Goal of the exercise — Everything in the records must be restated exactly, apart from the pictures.

Supplied information —

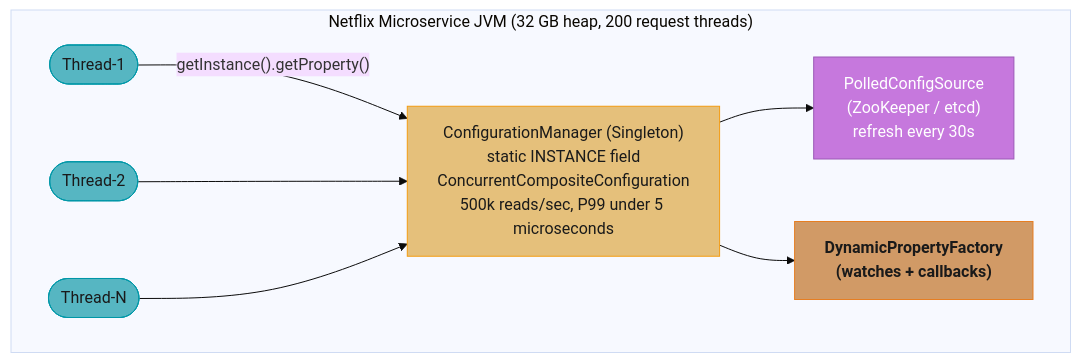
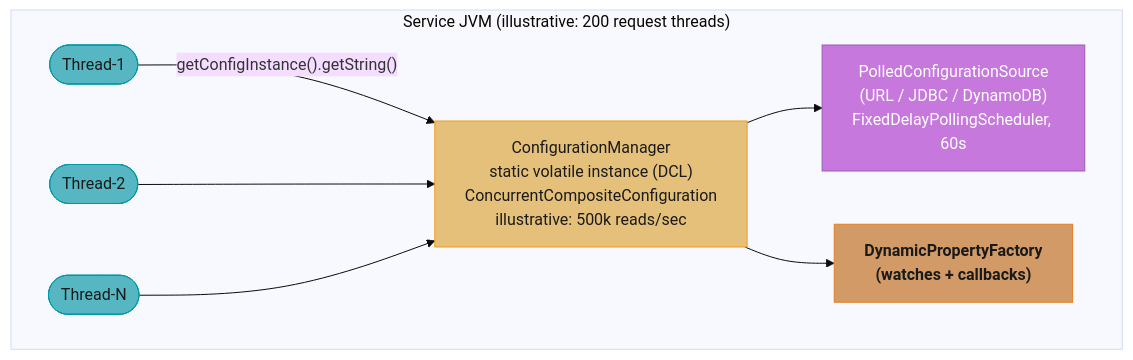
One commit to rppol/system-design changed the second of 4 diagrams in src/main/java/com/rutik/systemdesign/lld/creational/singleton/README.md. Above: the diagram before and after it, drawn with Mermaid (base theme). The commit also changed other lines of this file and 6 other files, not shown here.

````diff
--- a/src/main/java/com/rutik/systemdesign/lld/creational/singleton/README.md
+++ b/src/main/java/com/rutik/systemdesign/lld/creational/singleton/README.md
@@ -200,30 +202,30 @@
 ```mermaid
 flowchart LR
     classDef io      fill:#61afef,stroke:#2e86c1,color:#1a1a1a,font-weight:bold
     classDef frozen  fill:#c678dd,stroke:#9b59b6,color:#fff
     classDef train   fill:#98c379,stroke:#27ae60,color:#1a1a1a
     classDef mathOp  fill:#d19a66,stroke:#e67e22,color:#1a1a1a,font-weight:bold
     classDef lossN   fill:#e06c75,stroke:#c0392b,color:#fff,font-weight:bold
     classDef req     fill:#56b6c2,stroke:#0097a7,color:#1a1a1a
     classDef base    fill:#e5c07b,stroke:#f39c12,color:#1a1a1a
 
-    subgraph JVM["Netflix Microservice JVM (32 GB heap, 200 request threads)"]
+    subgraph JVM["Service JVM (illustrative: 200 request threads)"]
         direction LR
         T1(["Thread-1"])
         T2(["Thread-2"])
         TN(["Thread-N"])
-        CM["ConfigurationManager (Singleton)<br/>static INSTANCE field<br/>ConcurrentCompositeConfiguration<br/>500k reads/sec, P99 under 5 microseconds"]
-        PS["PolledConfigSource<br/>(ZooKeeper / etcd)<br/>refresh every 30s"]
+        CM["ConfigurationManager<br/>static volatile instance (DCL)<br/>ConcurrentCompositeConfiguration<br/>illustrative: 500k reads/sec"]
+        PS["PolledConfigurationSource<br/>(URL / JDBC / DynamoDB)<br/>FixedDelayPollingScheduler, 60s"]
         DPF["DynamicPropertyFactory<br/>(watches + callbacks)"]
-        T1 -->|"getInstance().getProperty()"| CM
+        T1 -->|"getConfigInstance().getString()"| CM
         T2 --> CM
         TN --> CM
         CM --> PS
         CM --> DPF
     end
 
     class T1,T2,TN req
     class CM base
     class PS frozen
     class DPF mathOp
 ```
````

The answer —
One commit to rppol/system-design changed the second of 4 diagrams in src/main/java/com/rutik/systemdesign/lld/creational/singleton/README.md. Above: the diagram before and after it, drawn with Mermaid (base theme). The commit also changed other lines of this file and 6 other files, not shown here.

````diff
--- a/src/main/java/com/rutik/systemdesign/lld/creational/singleton/README.md
+++ b/src/main/java/com/rutik/systemdesign/lld/creational/singleton/README.md
@@ -200,30 +202,30 @@
 ```mermaid
 flowchart LR
     classDef io      fill:#61afef,stroke:#2e86c1,color:#1a1a1a,font-weight:bold
     classDef frozen  fill:#c678dd,stroke:#9b59b6,color:#fff
     classDef train   fill:#98c379,stroke:#27ae60,color:#1a1a1a
     classDef mathOp  fill:#d19a66,stroke:#e67e22,color:#1a1a1a,font-weight:bold
     classDef lossN   fill:#e06c75,stroke:#c0392b,color:#fff,font-weight:bold
     classDef req     fill:#56b6c2,stroke:#0097a7,color:#1a1a1a
     classDef base    fill:#e5c07b,stroke:#f39c12,color:#1a1a1a
 
-    subgraph JVM["Netflix Microservice JVM (32 GB heap, 200 request threads)"]
+    subgraph JVM["Service JVM (illustrative: 200 request threads)"]
         direction LR
         T1(["Thread-1"])
         T2(["Thread-2"])
         TN(["Thread-N"])
-        CM["ConfigurationManager (Singleton)<br/>static INSTANCE field<br/>ConcurrentCompositeConfiguration<br/>500k reads/sec, P99 under 5 microseconds"]
-        PS["PolledConfigSource<br/>(ZooKeeper / etcd)<br/>refresh every 30s"]
+        CM["ConfigurationManager<br/>static volatile instance (DCL)<br/>ConcurrentCompositeConfiguration<br/>illustrative: 500k reads/sec"]
+        PS["PolledConfigurationSource<br/>(URL / JDBC / DynamoDB)<br/>FixedDelayPollingScheduler, 60s"]
         DPF["DynamicPropertyFactory<br/>(watches + callbacks)"]
-        T1 -->|"getInstance().getProperty()"| CM
+        T1 -->|"getConfigInstance().getString()"| CM
         T2 --> CM
         TN --> CM
         CM --> PS
         CM --> DPF
     end
 
     class T1,T2,TN req
     class CM base
     class PS frozen
     class DPF mathOp
 ```
````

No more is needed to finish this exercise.